Subtle changes buried in an energy bill plotting the future of Ohioans' electricity rates guarantee that today's prices will never fall and make it nearly impossible for producers of green power to gain a foothold in the state.
The amendments were added by the Ohio Senate to Gov. Ted Strickland's proposed energy bill, which the Ohio House has scheduled to debate at the leisurely pace of one hearing a week into the new year. Strickland, a Democrat, had asked the Republican-led General Assembly to pass the bill by Dec. 31, which now appears unlikely.
SSE chief executive Ian Marchant said: "The wind farm developers have said they cannot pay that so they have not signed their connection agreement that would give the financial guarantees. No wind farm developer will commit so there is no guarantee to build the link."
UNION TWP., Champaign County — County officials have begun the first phase of a proposed $30 million project to supply residents an alternative energy source.
Everpower Renewables, a New York-based developer of utility-grade wind projects, wants to construct at least 10 300-foot wind turbines beginning at Yankee Hill Road traveling north about 20 to 30 miles toward Mingo.
The company applied for and was granted a building permit to install a test tower that will sit near North Mutual Road to measure wind velocity, said Jene Gaver, building regulations chief inspector.
The Union Twp. zoning commission will gather public input before drafting an agreement with the company.
A representative for an energy consulting firm urged City Council to stand firm when dealing with companies keen on erecting wind turbines on city-owned property.
Patti Shore, of Eurus Energy America Corp., said the city has every right to expect a fair return on the use of its land, regardless of how the property is used in a wind-farm project.
Shore's company usually works with energy companies on such projects but also could help Conneaut secure the best deal possible, she said.
A bill to designate energy corridors in Maine has earned the unanimous support of the Utilities and Energy Committee.

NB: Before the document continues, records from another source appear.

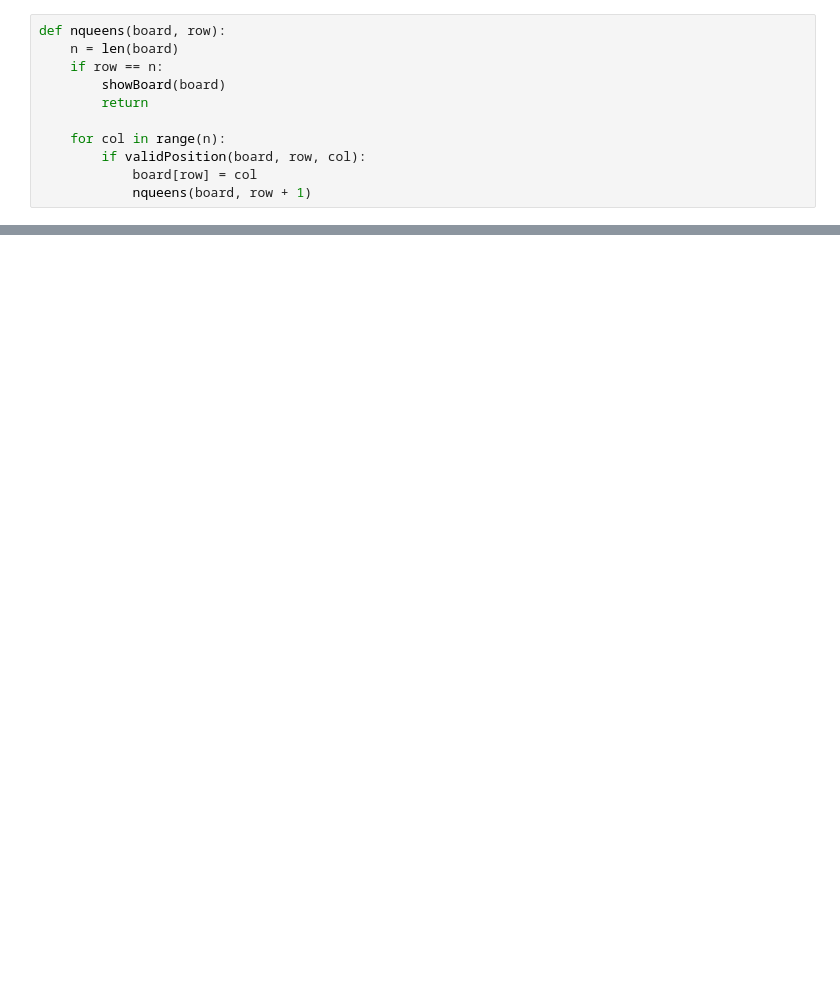
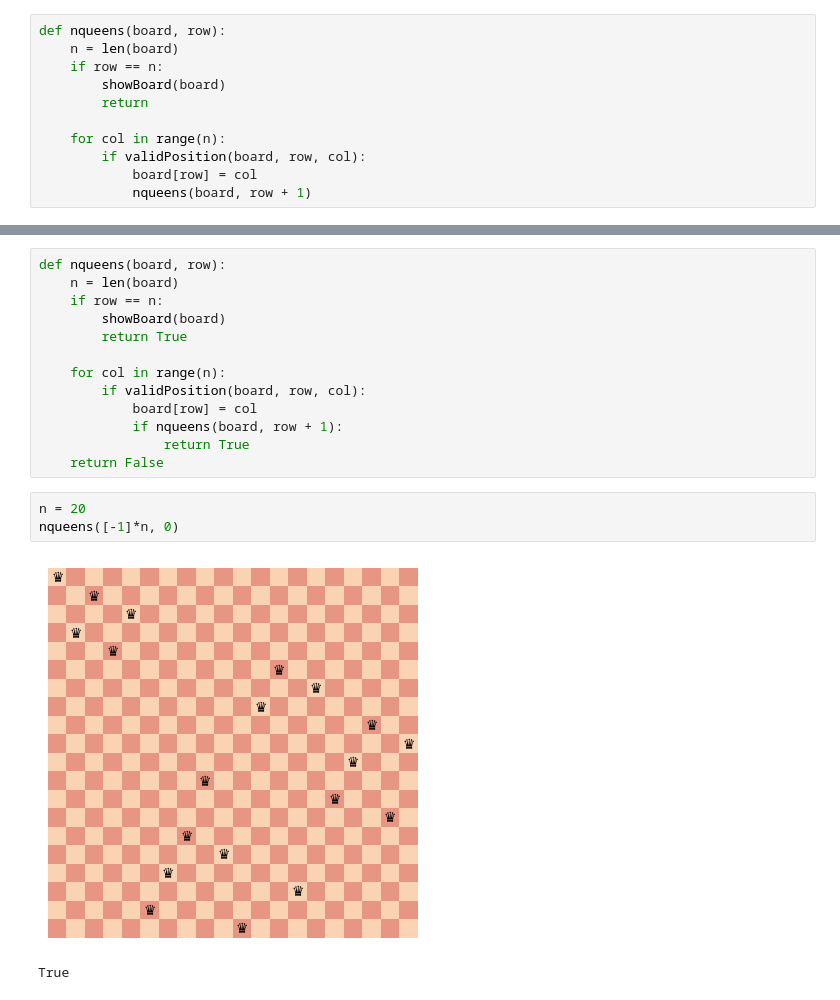
Before and after one commit to lmcanavals/algorithmic_complexity2024, a Jupyter notebook: 0203_backtracking_nqueens.ipynb, the cells around one changed output, grey strips where cells are left out. Saved outputs shown, nothing was run; the diff lists cells and outputs as text; blank space fills up the shorter version.

```diff
--- a/0203_backtracking_nqueens.ipynb
+++ b/0203_backtracking_nqueens.ipynb
@@ -48,0 +49,19 @@ nqueens([-1]*n, 0)
+# %%
+def nqueens(board, row):
+    n = len(board)
+    if row == n:
+        showBoard(board)
+        return True
+
+    for col in range(n):
+        if validPosition(board, row, col):
+            board[row] = col
+            if nqueens(board, row + 1):
+                return True
+    return False
+# %%
+n = 20
+nqueens([-1]*n, 0)
+# %% [output]
+[figure, added]
+True
```
Also changed, not shown: parts of 4 cells of this notebook.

The legislation aims to strike a balance between promoting local electricity production and controlling the rising costs of energy.

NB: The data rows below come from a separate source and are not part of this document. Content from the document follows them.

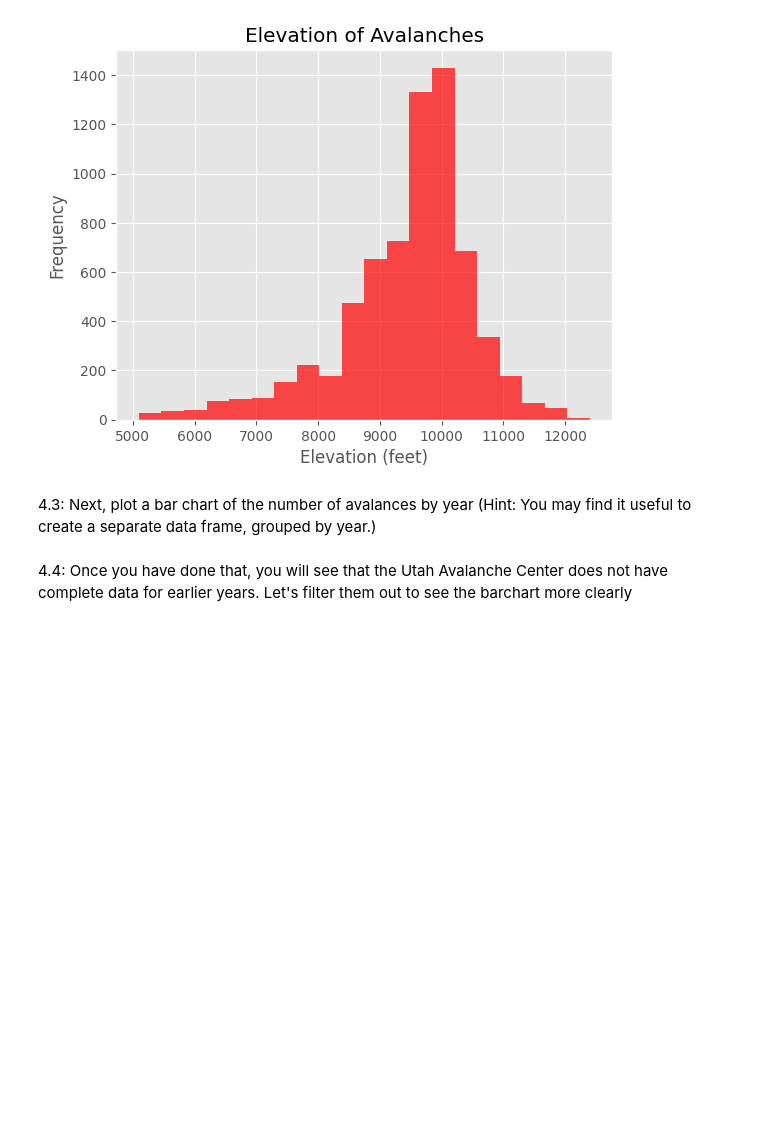
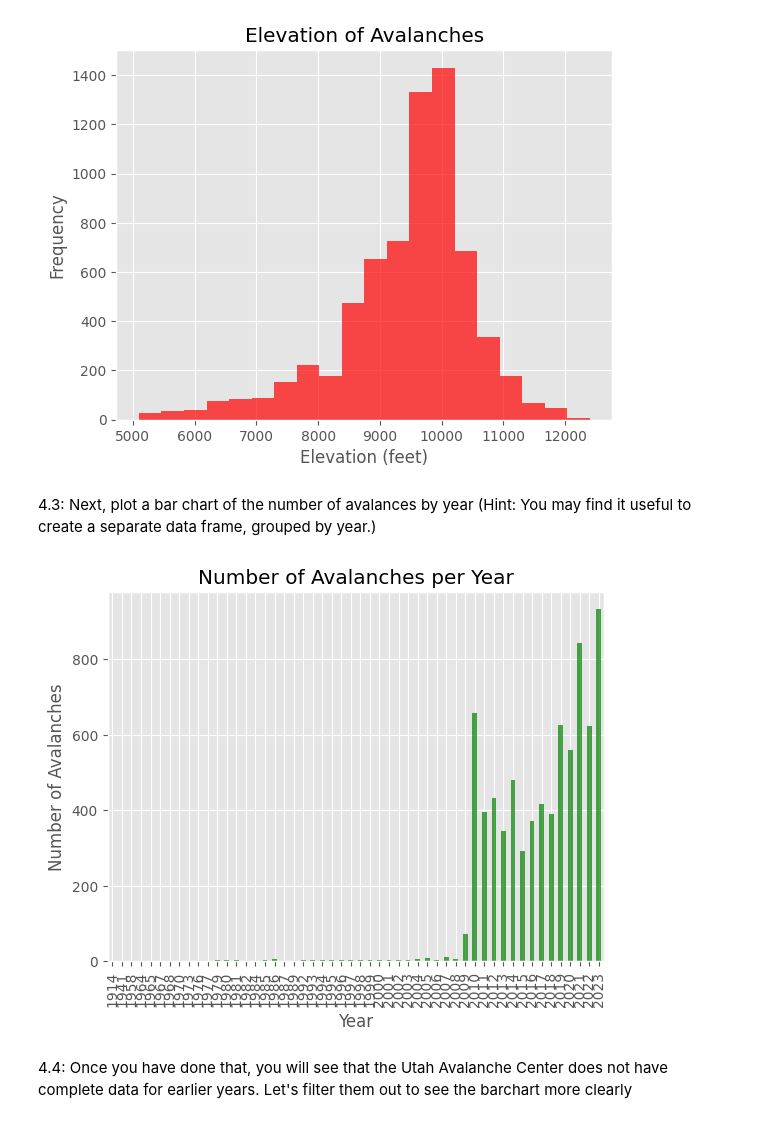
Before and after one commit to logancorrea/Data-Visualization, a Jupyter notebook: Homework/HW01/HW1.ipynb, the cells around one changed output. Drawn from its saved outputs; the diff is of its cells as text; code cells hidden in the pictures; blank space fills up the shorter version.

```diff
--- a/Homework/HW01/HW1.ipynb
+++ b/Homework/HW01/HW1.ipynb
@@ -63,15 +65,14 @@ df['Month'] = df['Date'].dt.month
 You may also notice that numerical columns (`Elevation`, `Depth`, `Width`, `Vertical`) are encoded as strings. Moreover, some are in feet ('), while others are in inches (").
 # %% [markdown]
 First, create a new column Elevation_Feet, with the Elevation column converted to a number, in feet
-# %%
-# create elevation_feet column and repmove commas and feet
-df['Elevation_Feet'] = df['Elevation'].str.replace(",", "")
-df['Elevation_Feet'] = df['Elevation_Feet'].str.replace("'", "")
-
-# replace convert to int
-df['Elevation_Feet'] = df['Elevation_Feet'].fillna(-1)
-df['Elevation_Feet'] = df['Elevation_Feet'].astype(int)
-df['Elevation_Feet'] = df['Elevation_Feet'].replace(-1, np.nan)
+# %%
+# Remove commas and feet symbol from the 'Elevation' column
+df['Elevation_Feet'] = df['Elevation'].str.replace(",", "").str.replace("'", "")
+
+# Convert the cleaned string to integer, handling NaN values appropriately
+df['Elevation_Feet'] = pd.to_numeric(df['Elevation_Feet'], errors='coerce')
+
+#display(df.head())
 # %% [markdown]
 Then, create three new columns in inches:
    1. Depth_Inches, with the Depth column converted to a number, in inches
@@ -87,12 +88,8 @@ df['Vertical_Inches'] = df['Vertical']
 
 # function to convert columns to numeric
 def convert_str_to_numeric(df, column):
-    df[column] = df[column].str.replace(",", "")
-    df[column] = df[column].str.replace("'", "")
-    df[column] = df[column].str.replace('"', '')
-    df[column] = df[column].fillna(-1)
-    df[column] = df[column].astype(float)
-    df[column] = df[column].replace(-1, np.nan)
+    df[column] = df[column].str.replace(",", "").str.replace("'", "").str.replace('"', '')
+    df[column] = pd.to_numeric(df[column], errors='coerce')
     return df
 
 # convert columns to numeric
@@ -133,2 +128,14 @@ plt.show()
+# %%
+# create new df grouped by year
+df_year = df.groupby('Year')
+
+# plot bar chart of number of avalanches per year
+df_year.size().plot(kind='bar', color='green', alpha=0.7)
+plt.xlabel('Year')
+plt.ylabel('Number of Avalanches')
+plt.title('Number of Avalanches per Year')
+plt.show()
+# %% [output]
+[figure, added]
 # %% [markdown]
 4.4: Once you have done that, you will see that the Utah Avalanche Center does not have complete data for earlier years. Let's filter them out to see the barchart more clearly
```
Also changed, not shown: parts of 8 cells of this notebook.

The bill, L.D. 1786, emerged from recommendations by a special commission on energy infrastructure set up last summer.
Energy-efficiency programs in the six New England states have proved so effective at reducing demand that we can put off building a quarter-billion dollars' worth of planned upgrades to electric transmission towers and lines, according to the agency that runs the region's power grid.
On Tuesday, New Brunswick and Nova Scotia announced they would explore building new transmission lines between the two provinces, which would more than double the amount of electricity that can be shared between them.
A similar expansion of capacity between centrally located New Brunswick and the northeastern United States could give the Maritimes access to a lucrative energy market.